Your answer must be an exact copy of the records below, with every picture left out.

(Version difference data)
BEGIN

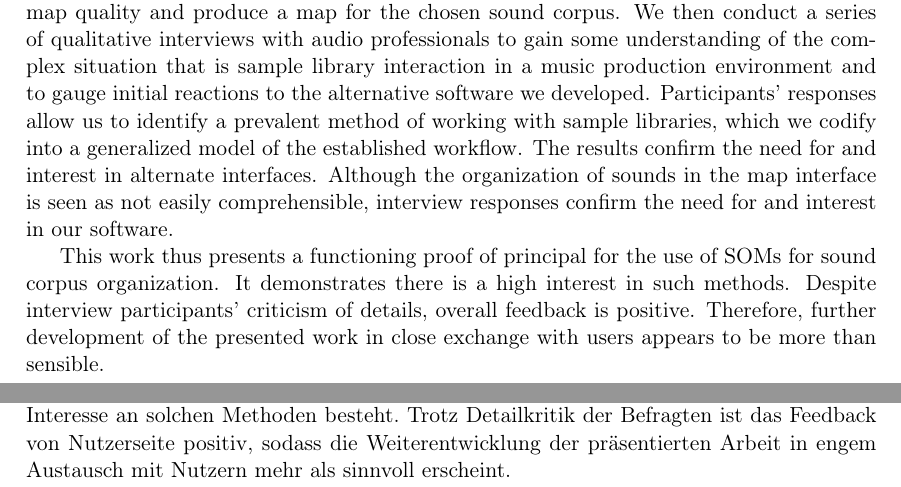
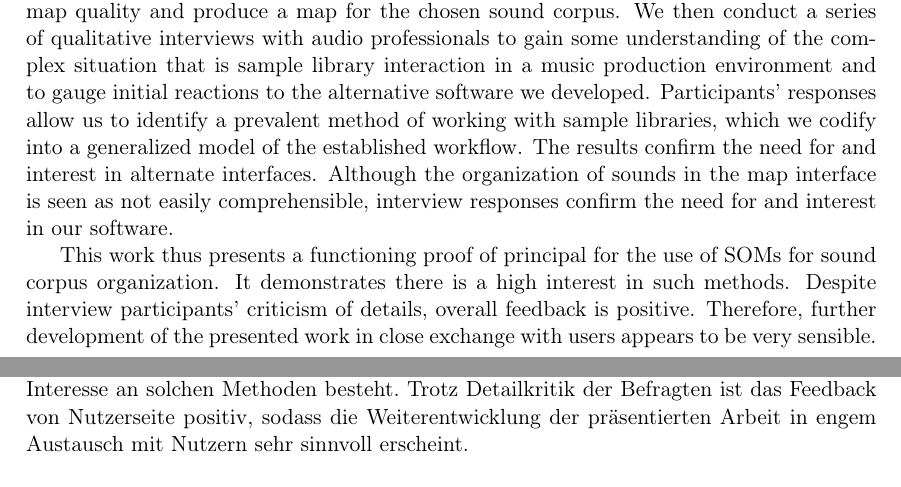
Before and after one commit to jonasmargraf/msc-thesis, a LaTeX thesis (thesis.tex, which reads chapters/abstract.tex): two parts of pages 4 and 5 of 63, joined at a grey line, cut so that both start at the same text. Compiled offline with pdfLaTeX.

Commit message:
abstract edit

```diff
--- a/chapters/abstract.tex
+++ b/chapters/abstract.tex
@@ -42,7 +42,7 @@ This work thus presents a functioning proof of principal for the use of SOMs for
 sound corpus organization. It demonstrates there is a high interest in such
 methods. Despite interview participants' criticism of details, overall feedback
 is positive. Therefore, further development of the presented work in close
-exchange with users appears to be more than sensible.
+exchange with users appears to be very sensible.
 
 
 % overall interview feedback was sufficiently positive
@@ -110,8 +110,8 @@ Diese Arbeit legt somit einen funktionierenden \textit{Proof of Principal} für
 die Verwendung von SOMs zur Organisation von Klangkorpora vor. Sie zeigt
 gleichzeitig, dass ein hohes Interesse an solchen Methoden besteht. Trotz
 Detailkritik der Befragten ist das Feedback von Nutzerseite positiv, sodass die
-Weiterentwicklung der präsentierten Arbeit in engem Austausch mit Nutzern mehr
-als sinnvoll erscheint.
+Weiterentwicklung der präsentierten Arbeit in engem Austausch mit Nutzern sehr
+sinnvoll erscheint.
 
 
 
```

END

### RESPONSE AREA
Before and after one commit to jonasmargraf/msc-thesis, a LaTeX thesis (thesis.tex, which reads chapters/abstract.tex): two parts of pages 4 and 5 of 63, joined at a grey line, cut so that both start at the same text. Compiled offline with pdfLaTeX.

Commit message:
abstract edit

```diff
--- a/chapters/abstract.tex
+++ b/chapters/abstract.tex
@@ -42,7 +42,7 @@ This work thus presents a functioning proof of principal for the use of SOMs for
 sound corpus organization. It demonstrates there is a high interest in such
 methods. Despite interview participants' criticism of details, overall feedback
 is positive. Therefore, further development of the presented work in close
-exchange with users appears to be more than sensible.
+exchange with users appears to be very sensible.
 
 
 % overall interview feedback was sufficiently positive
@@ -110,8 +110,8 @@ Diese Arbeit legt somit einen funktionierenden \textit{Proof of Principal} für
 die Verwendung von SOMs zur Organisation von Klangkorpora vor. Sie zeigt
 gleichzeitig, dass ein hohes Interesse an solchen Methoden besteht. Trotz
 Detailkritik der Befragten ist das Feedback von Nutzerseite positiv, sodass die
-Weiterentwicklung der präsentierten Arbeit in engem Austausch mit Nutzern mehr
-als sinnvoll erscheint.
+Weiterentwicklung der präsentierten Arbeit in engem Austausch mit Nutzern sehr
+sinnvoll erscheint.
 
 
 
```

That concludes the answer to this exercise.